Task details:
Check every line below, and copy those that include "will".

(Modification records)
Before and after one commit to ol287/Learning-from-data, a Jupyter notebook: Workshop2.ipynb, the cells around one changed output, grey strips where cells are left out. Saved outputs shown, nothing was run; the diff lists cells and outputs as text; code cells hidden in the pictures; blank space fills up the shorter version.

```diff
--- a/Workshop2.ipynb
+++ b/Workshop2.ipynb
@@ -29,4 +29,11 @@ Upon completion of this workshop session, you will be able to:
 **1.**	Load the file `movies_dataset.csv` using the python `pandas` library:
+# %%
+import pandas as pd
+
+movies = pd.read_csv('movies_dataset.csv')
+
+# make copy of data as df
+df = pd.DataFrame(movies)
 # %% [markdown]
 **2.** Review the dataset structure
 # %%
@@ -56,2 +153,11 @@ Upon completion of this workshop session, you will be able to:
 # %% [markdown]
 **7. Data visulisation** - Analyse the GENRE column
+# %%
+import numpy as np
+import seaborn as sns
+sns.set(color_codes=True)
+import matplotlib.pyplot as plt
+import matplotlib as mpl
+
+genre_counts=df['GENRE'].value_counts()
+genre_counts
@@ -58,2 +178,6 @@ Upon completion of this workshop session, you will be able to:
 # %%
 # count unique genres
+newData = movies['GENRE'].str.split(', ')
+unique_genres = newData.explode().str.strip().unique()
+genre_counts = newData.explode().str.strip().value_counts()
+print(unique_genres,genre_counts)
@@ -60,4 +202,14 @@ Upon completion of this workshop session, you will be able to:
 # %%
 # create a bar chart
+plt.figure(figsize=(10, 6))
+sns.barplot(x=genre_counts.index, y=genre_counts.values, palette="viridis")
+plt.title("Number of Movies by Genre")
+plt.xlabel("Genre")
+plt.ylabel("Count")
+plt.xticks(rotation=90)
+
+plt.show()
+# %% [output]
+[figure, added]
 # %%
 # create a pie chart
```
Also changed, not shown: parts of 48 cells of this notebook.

Your response:
@@ -29,4 +29,11 @@ Upon completion of this workshop session, you will be able to:
@@ -56,2 +153,11 @@ Upon completion of this workshop session, you will be able to:
@@ -58,2 +178,6 @@ Upon completion of this workshop session, you will be able to:
@@ -60,4 +202,14 @@ Upon completion of this workshop session, you will be able to:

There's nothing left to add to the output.